The researchers subjected 22 healthy volunteers, 11 males, 11 females, to a consistent sleep-wake routine for 28 days to evaluate the changes in gene expression profile from sleep delay, when compared to baseline. The gene expressions were studied using microarray technology with RNA samples extracted from volunteer blood samples.

When compared to baseline, delays in sleep caused a six-fold reduction of circadian rhythm-related gene expression in the blood samples tested.

The genes affected were involved in imperative functions such as  “blood cell development and function, vascular function, immunity, and lipid metabolism.” Moreover, previous work from the same group shows that there is a significant decrease in the circadian rhythm-related gene expression in blood with just one week of insufficient sleep.

The increase in people suffering from jet lags, as well as working shift jobs necessitates the investigation of how our health is impacted by sleep delay and deprivation. This study provides a molecular basis for understanding the adverse effects of these on the human health, and perhaps even longevity. After all, Schopenhauer might just be right.

Antioxidants: to take or not to take?

A new study published in Science Translational Medicine shows that antioxidants, specifically vitamin E and acetylcysteine (NAC), can actually worsen lung cancer in mice, putting to question the popular belief that antioxidants fight cancer.

An antioxidant is any molecule that prevents oxidation of other molecules by reacting with free radicals produced naturally as a byproduct of oxygen metabolism.

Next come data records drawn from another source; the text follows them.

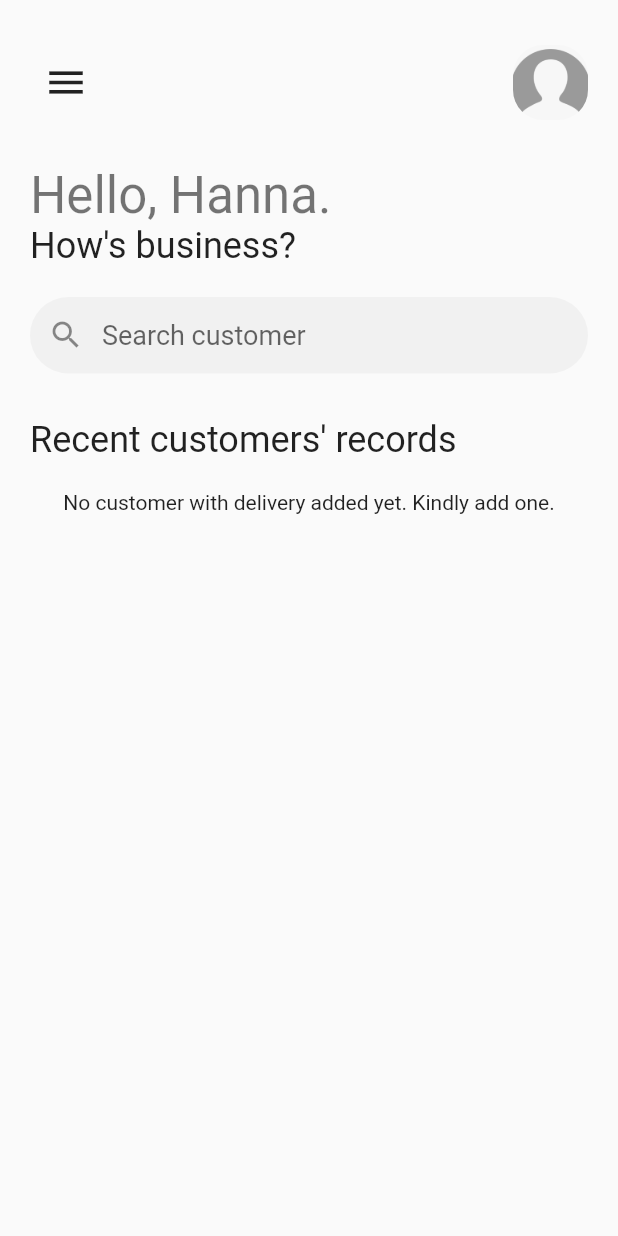
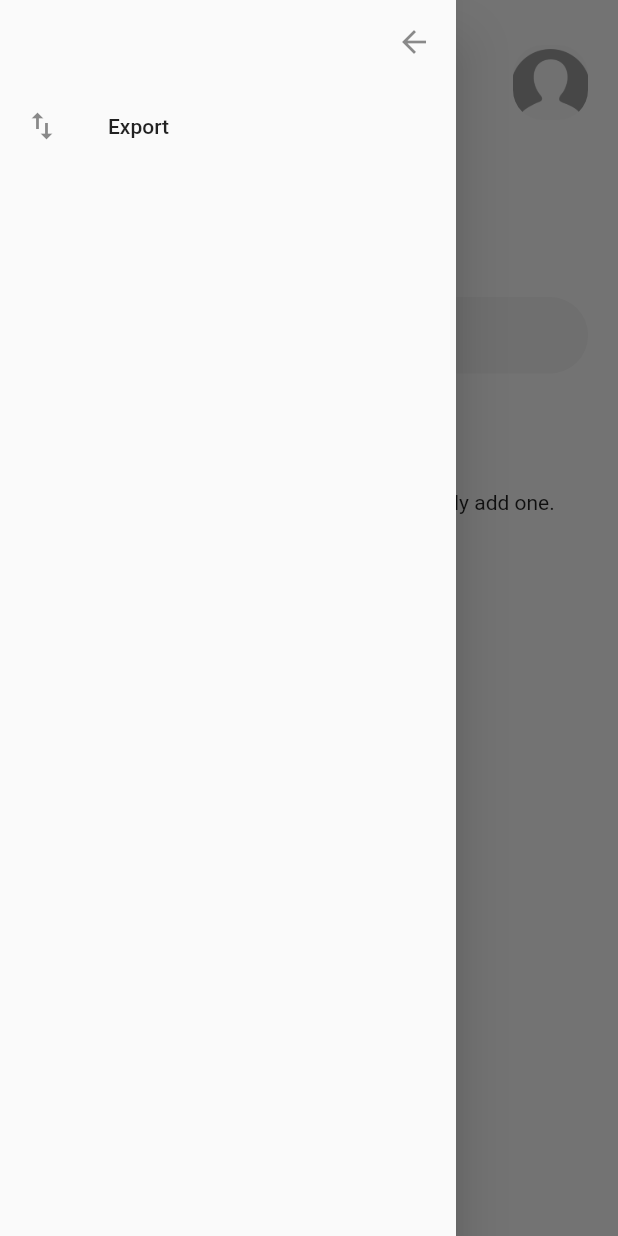
Before and after one commit to king-kloy/benevolence_calculator, a Flutter app: the Home screen opened directly, with the side drawer open (before the commit the screen has no drawer), on a phone screen of 412 x 824 dp. Run offline on Flutter 3.47's test engine with Material 2 defaults, Android fonts, the phone set to English and light mode, and no system bars; our stand-ins replace bloc, equatable, flash, flutter_bloc, flutter_datetime_picker, get_it and 2 more; missing offline and left inert: flutter_phone_direct_caller; accounts and stored records are empty.

```diff
--- a/lib/src/screens/views/home.dart
+++ b/lib/src/screens/views/home.dart
@@ -1,9 +1,9 @@
-import 'package:benevolence_calculator/src/core/bloc/customers_with_deliveries_bloc.dart';
-import 'package:benevolence_calculator/src/screens/components/loading.dart';
 import 'package:flutter/material.dart';
 import 'package:flutter_bloc/flutter_bloc.dart';
 
+import '../../core/bloc/customers_with_deliveries_bloc.dart';
 import '../components/expansion_card.dart';
+import '../components/loading.dart';
 
 class Home extends StatefulWidget {
   @override
@@ -11,17 +11,49 @@ class Home extends StatefulWidget {
 }
 
 class _HomeState extends State<Home> {
+  final _scaffoldKey = GlobalKey<ScaffoldState>();
+
   String _userName = "Hanna";
 
   @override
   Widget build(BuildContext context) {
+
     double mScreenHeight = MediaQuery.of(context).size.height;
     double mScreenWidth = MediaQuery.of(context).size.width;
 
     BlocProvider.of<CustomersWithDeliveriesBloc>(context)
         .add(GetCustomersWithDeliveries());
 
-    return Container(
+    return Scaffold(
+      key: _scaffoldKey,
+      drawer: Drawer(
+        child: Container(
+          child: ListView(
+            children: [
+              ListTile(
+                trailing: Icon(Icons.arrow_back),
+                onTap: () {
+                  Navigator.pop(context);
+                },
+              ),
+              ListTile(
+                leading: Icon(Icons.import_export),
+                title: Text("Export"),
+                onTap: () async {
+                  /* var file = await _api.export();
+
+                  if (file != null) {
+                    toastMessage(context, "Successfully exported data");
+                  } else {
+                    toastMessage(context, "Failed to export data", Colors.red);
+                  } */
+                },
+              ),
+            ],
+          ),
+        ),
+      ),
+      body: Container(
         height: mScreenHeight,
         width: mScreenWidth,
         margin: EdgeInsets.symmetric(horizontal: 20),
@@ -50,8 +82,8 @@ class _HomeState extends State<Home> {
                         borderSide: BorderSide.none,
                       ),
                       contentPadding: EdgeInsets.all(15.0),
-                    prefixIcon:
-                        IconButton(onPressed: () {}, icon: Icon(Icons.search)),
+                      prefixIcon: IconButton(
+                          onPressed: () {}, icon: Icon(Icons.search)),
                       hintText: "Search customer",
                       filled: true,
                       fillColor: Color(0xFFCECECE).withOpacity(0.2))),
@@ -99,6 +131,7 @@ class _HomeState extends State<Home> {
             ),
           ],
         ),
+      ),
     );
   }
 
@@ -107,7 +140,9 @@ class _HomeState extends State<Home> {
       mainAxisAlignment: MainAxisAlignment.spaceBetween,
       children: [
         IconButton(
-          onPressed: () {},
+          onPressed: () {
+            _scaffoldKey.currentState.openDrawer();
+          },
           icon: Icon(
             Icons.menu,
             size: 30,
```
Lines whose indentation alone changed are shown as unchanged.
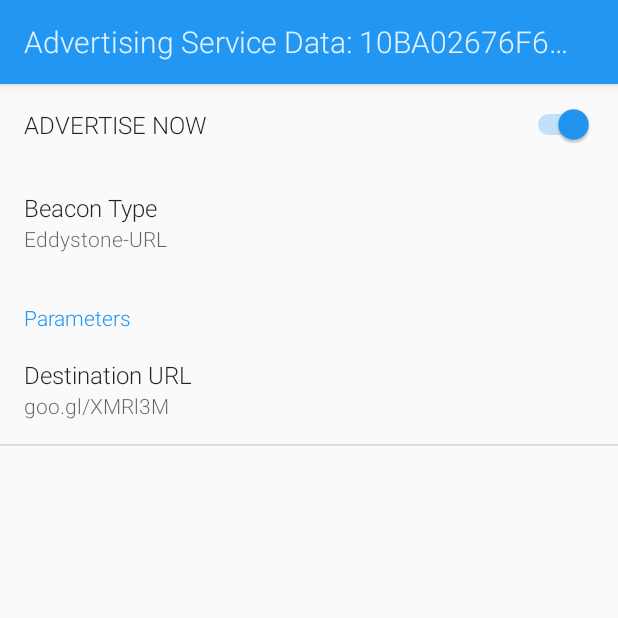
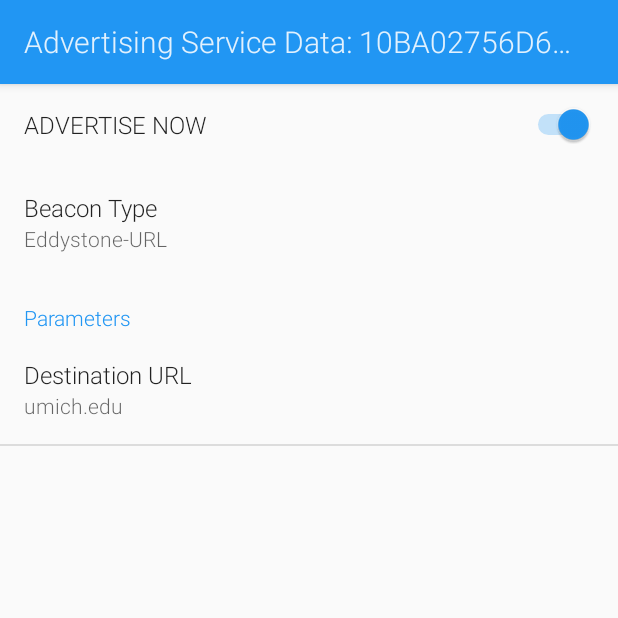
Before and after one commit to lab11/summon, an Android app: the MainActivity screen opened directly, with no data from a screen before it, after a tap on "ADVERTISE NOW", on a phone screen of 412 x 824 dp, the top half of it. Run offline under Robolectric (Android 15) with nearby library versions, the phone set to English and light mode, and no system bars; 1 statement that could not run was skipped.

Commit message:
Update Eddystone app

```diff
--- a/examples/peripherals/android/eddystone/app/src/main/java/edu/umich/eecs/lab11/eddystone/MainActivity.java
+++ b/examples/peripherals/android/eddystone/app/src/main/java/edu/umich/eecs/lab11/eddystone/MainActivity.java
@@ -132,7 +132,7 @@ public class MainActivity extends PreferenceActivity implements SharedPreference
     }
 
     public void doGen() {
-        String url = cur_settings.getString("ip_text", "goo.gl/XMRl3M");
+        String url = cur_settings.getString("ip_text", "umich.edu");
         String IPTEXT = toUrlHex(url.getBytes());
         cur_settings.edit().putString("advertisement_value","10BA02" + IPTEXT).commit();
     }
--- a/examples/peripherals/android/eddystone/app/src/main/res/xml/preferences.xml
+++ b/examples/peripherals/android/eddystone/app/src/main/res/xml/preferences.xml
@@ -20,7 +20,7 @@
         android:selectable="false"/>
     <PreferenceCategory android:title="Parameters" android:key="url">
         <edu.umich.eecs.lab11.eddystone.EditTextPreference
-            android:defaultValue="goo.gl/XMRl3M"
+            android:defaultValue="umich.edu"
             android:key="ip_text"
             android:summary="%s"
             android:title="Destination URL" />
```
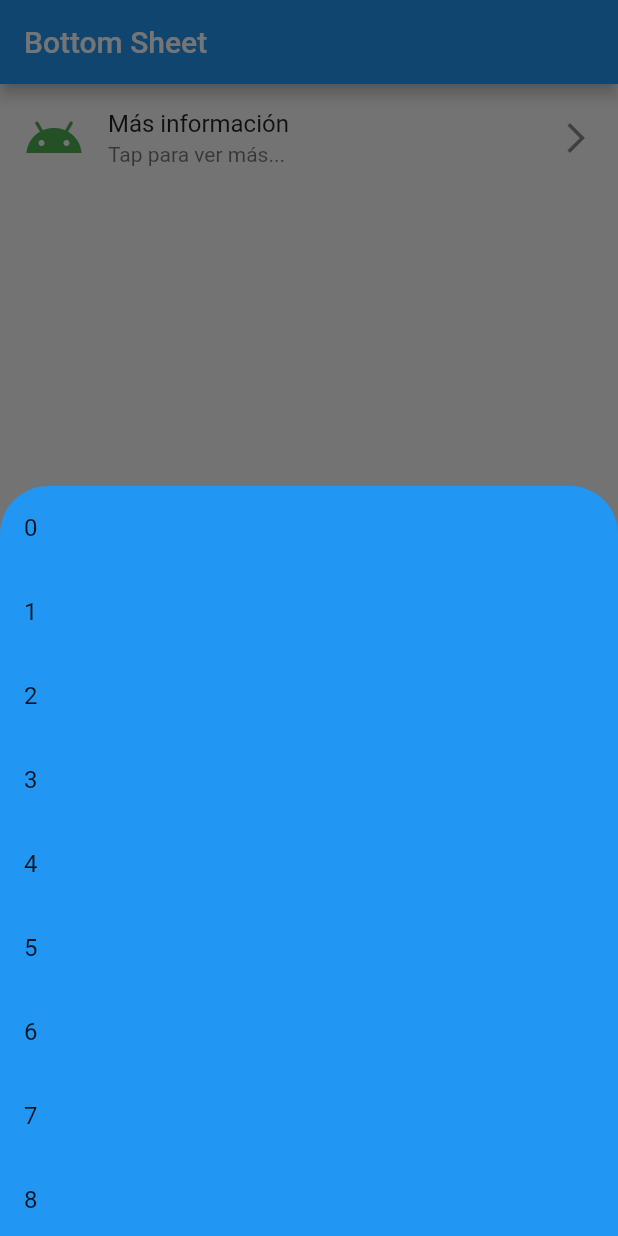
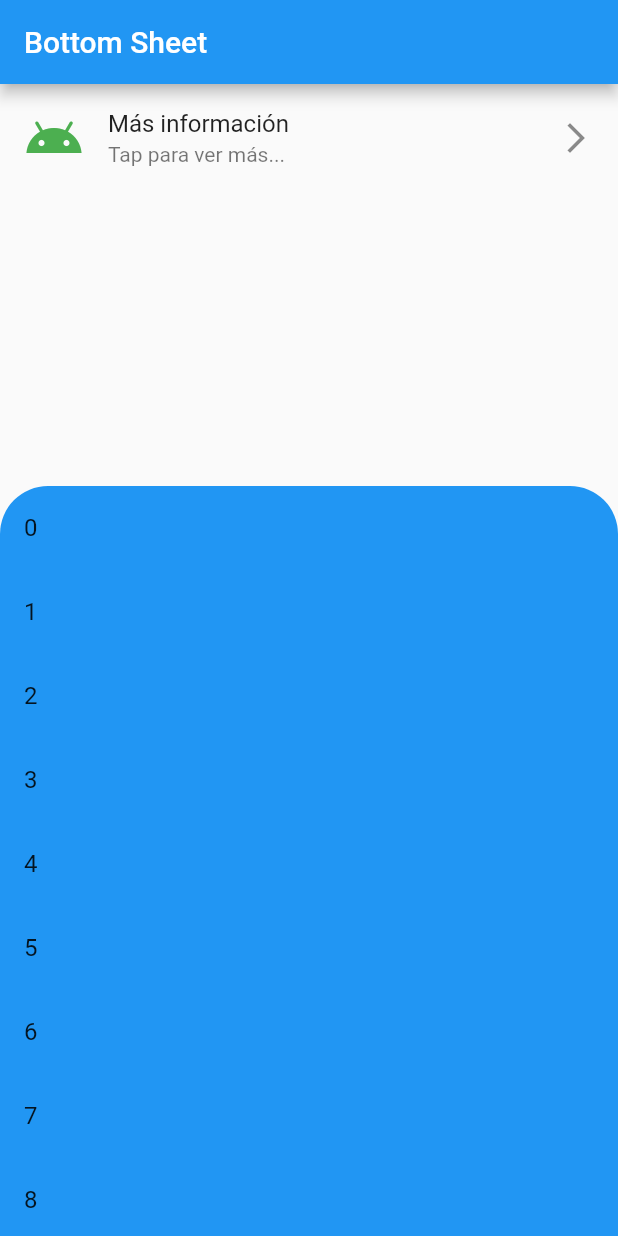
Before and after one commit to miguelherrerad/flutter_showmodal_bottomsheet, a Flutter app: the screen it shows after launch, after a tap on "Más información", on a phone screen of 412 x 824 dp. Run offline on Flutter 3.47's test engine with Material 2 defaults, Android fonts, the phone set to English and light mode, and no system bars.

Commit message:
showModalBottomSheet - finish

```diff
--- a/lib/main.dart
+++ b/lib/main.dart
@@ -49,8 +49,8 @@ class ShowSheet extends StatelessWidget {
     List myList = List.generate(50, (i) => i);
 
     showModalBottomSheet(
-        barrierColor: Colors.black54,
-        backgroundColor: Colors.blue,
+        barrierColor: Colors.transparent, // Color fondo externo
+        backgroundColor: Colors.blue, // Fondo Sheet
         isDismissible: false, // Para bloquear el tap fuera
         isScrollControlled: true, // Colocar el tamaño
         shape: const RoundedRectangleBorder(
```
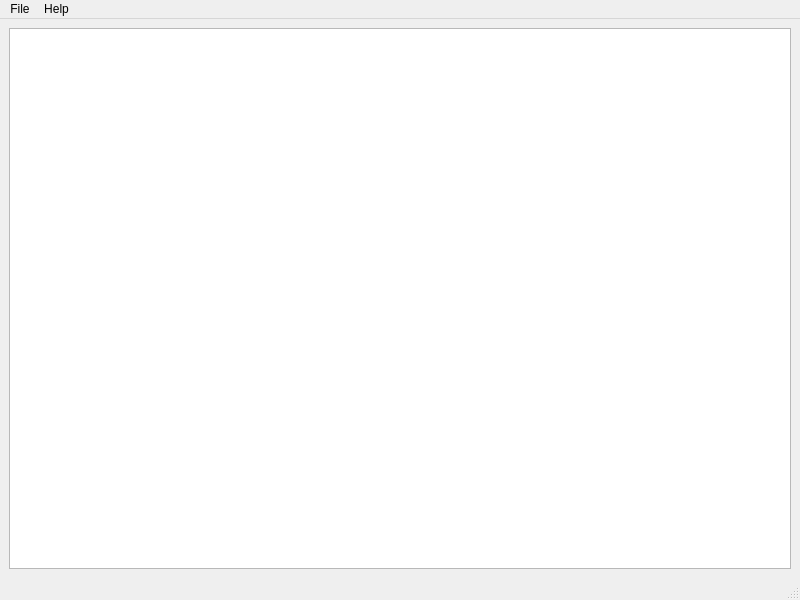
First picture: the form in UI/mainwindow.ui, repository MahmoudHamdy02/Delaunay-Voronoi-Visualizer, before the edit.
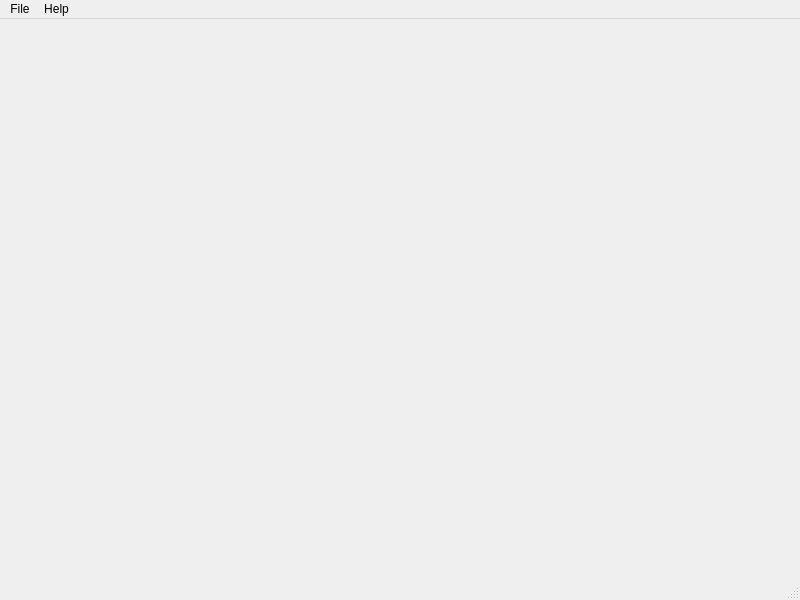
Second picture: the form after the edit.

```diff
--- a/UI/mainwindow.ui
+++ b/UI/mainwindow.ui
@@ -14,11 +14,7 @@
    <string>MainWindow</string>
   </property>
   <widget class="QWidget" name="centralwidget">
-   <layout class="QHBoxLayout" name="horizontalLayout">
-    <item>
-     <widget class="QGraphicsView" name="graphicsView"/>
-    </item>
-   </layout>
+   <layout class="QHBoxLayout" name="horizontalLayout"/>
   </widget>
   <widget class="QMenuBar" name="menubar">
    <property name="geometry">
```
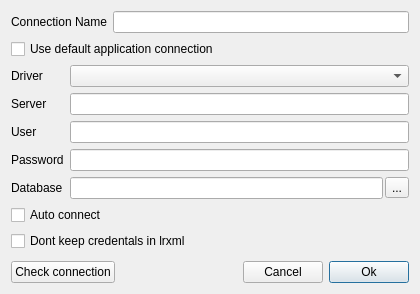
This is limereport/databrowser/lrconnectiondialog.ui in fralx/LimeReport as Qt 5 draws it before an edit. The edited form follows.
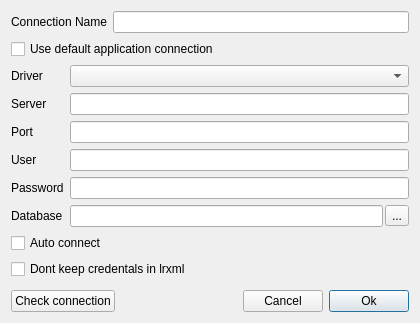
This is the edited form. Icons and pictures are not drawn.

Commit message: Port property has been added to connection describer

Patch:
```diff
--- a/limereport/databrowser/lrconnectiondialog.ui
+++ b/limereport/databrowser/lrconnectiondialog.ui
@@ -7,7 +7,7 @@
     <x>0</x>
     <y>0</y>
     <width>420</width>
-    <height>294</height>
+    <height>323</height>
    </rect>
   </property>
   <property name="windowTitle">
@@ -17,7 +17,7 @@
    <iconset resource="lrdatabrowser.qrc">
     <normaloff>:/databrowser/images/database_disconnected</normaloff>:/databrowser/images/database_disconnected</iconset>
   </property>
-  <layout class="QVBoxLayout" name="verticalLayout">
+  <layout class="QVBoxLayout" name="verticalLayout_3">
    <item>
     <layout class="QHBoxLayout" name="horizontalLayout">
      <item>
@@ -44,53 +44,76 @@
     </widget>
    </item>
    <item>
-    <layout class="QFormLayout" name="formLayout">
-     <item row="0" column="0">
+    <layout class="QHBoxLayout" name="horizontalLayout_4">
+     <item>
+      <layout class="QVBoxLayout" name="verticalLayout_2">
+       <item>
       <widget class="QLabel" name="lbDriver">
        <property name="text">
         <string>Driver</string>
        </property>
       </widget>
      </item>
-     <item row="0" column="1">
-      <widget class="QComboBox" name="cbbDrivers"/>
-     </item>
-     <item row="1" column="0">
+       <item>
       <widget class="QLabel" name="lbServer">
        <property name="text">
         <string>Server </string>
        </property>
       </widget>
      </item>
-     <item row="1" column="1">
-      <widget class="QLineEdit" name="leServerName">
+       <item>
+        <widget class="QLabel" name="label">
        <property name="text">
-        <string/>
+          <string>Port</string>
        </property>
       </widget>
      </item>
-     <item row="2" column="0">
+       <item>
       <widget class="QLabel" name="lbUser">
        <property name="text">
         <string>User</string>
        </property>
       </widget>
      </item>
-     <item row="2" column="1">
-      <widget class="QLineEdit" name="leUserName">
-       <property name="text">
-        <string/>
-       </property>
-      </widget>
-     </item>
-     <item row="3" column="0">
+       <item>
       <widget class="QLabel" name="lbPassword">
        <property name="text">
         <string>Password</string>
        </property>
       </widget>
      </item>
-     <item row="3" column="1">
+       <item>
+        <widget class="QLabel" name="lbDatabase">
+         <property name="text">
+          <string>Database</string>
+         </property>
+        </widget>
+       </item>
+      </layout>
+     </item>
+     <item>
+      <layout class="QVBoxLayout" name="verticalLayout">
+       <item>
+        <widget class="QComboBox" name="cbbDrivers"/>
+       </item>
+       <item>
+        <widget class="QLineEdit" name="leServerName">
+         <property name="text">
+          <string/>
+         </property>
+        </widget>
+       </item>
+       <item>
+        <widget class="QLineEdit" name="lePort"/>
+       </item>
+       <item>
+        <widget class="QLineEdit" name="leUserName">
+         <property name="text">
+          <string/>
+         </property>
+        </widget>
+       </item>
+       <item>
       <widget class="QLineEdit" name="lePassword">
        <property name="text">
         <string/>
@@ -100,14 +123,7 @@
        </property>
       </widget>
      </item>
-     <item row="4" column="0">
-      <widget class="QLabel" name="lbDatabase">
-       <property name="text">
-        <string>Database</string>
-       </property>
-      </widget>
-     </item>
-     <item row="4" column="1">
+       <item>
       <layout class="QHBoxLayout" name="horizontalLayout_3">
        <property name="spacing">
         <number>2</number>
@@ -125,6 +141,8 @@
           <string>...</string>
          </property>
         </widget>
+         </item>
+        </layout>
        </item>
       </layout>
      </item>
```
Lines whose indentation alone changed are shown as unchanged. The commit also changes 4 other files.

Free radicals can react with normal cells and cause damage to cells and even to their DNA. A damaged DNA can increase the likelihood of developing cancer. Luckily, the body has its own line of antioxidants that neutralize the damaging effects of free radicals on healthy cells. Based on this reasoning, several companies actually extract antioxidants from various sources and sell them for use as dietary supplements, supporting the notion that antioxidants promote good health.

DNA damage, however, is not always a bad thing. It can induce the expression of tumor suppressor genes such as p53, which work to prevent emergence of cancerous cells. Thus, the running debate among scientists and doctors alike has been whether or not antioxidants should be recommended to patients with cancer. On one hand, they reduce DNA damage, which can lead to cancerous cells, while on the other hand; they obstruct the beneficial tumor suppressor genes.

According to the data generated by Sayin et al., antioxidants are a bad idea, if cancer already exists. The authors report “antioxidant supplementation of the diet reduces DNA damage in mice, prevents p53 activation, and markedly increases tumor cell proliferation and tumor growth in mice.”

The authors speculate that “antioxidants are unsafe in patients with early stages of lung cancer and in people at risk of developing the disease…this may be relevant to patients with chronic obstructive pulmonary disease, who are often smokers with an increased risk of developing lung cancer and ingest high amounts of NAC to relieve mucus production.”

It seems that when it comes to good health, there is really no magic pill. Thus, like most dietary supplements, antioxidants should also be taken only at the recommendation of a doctor.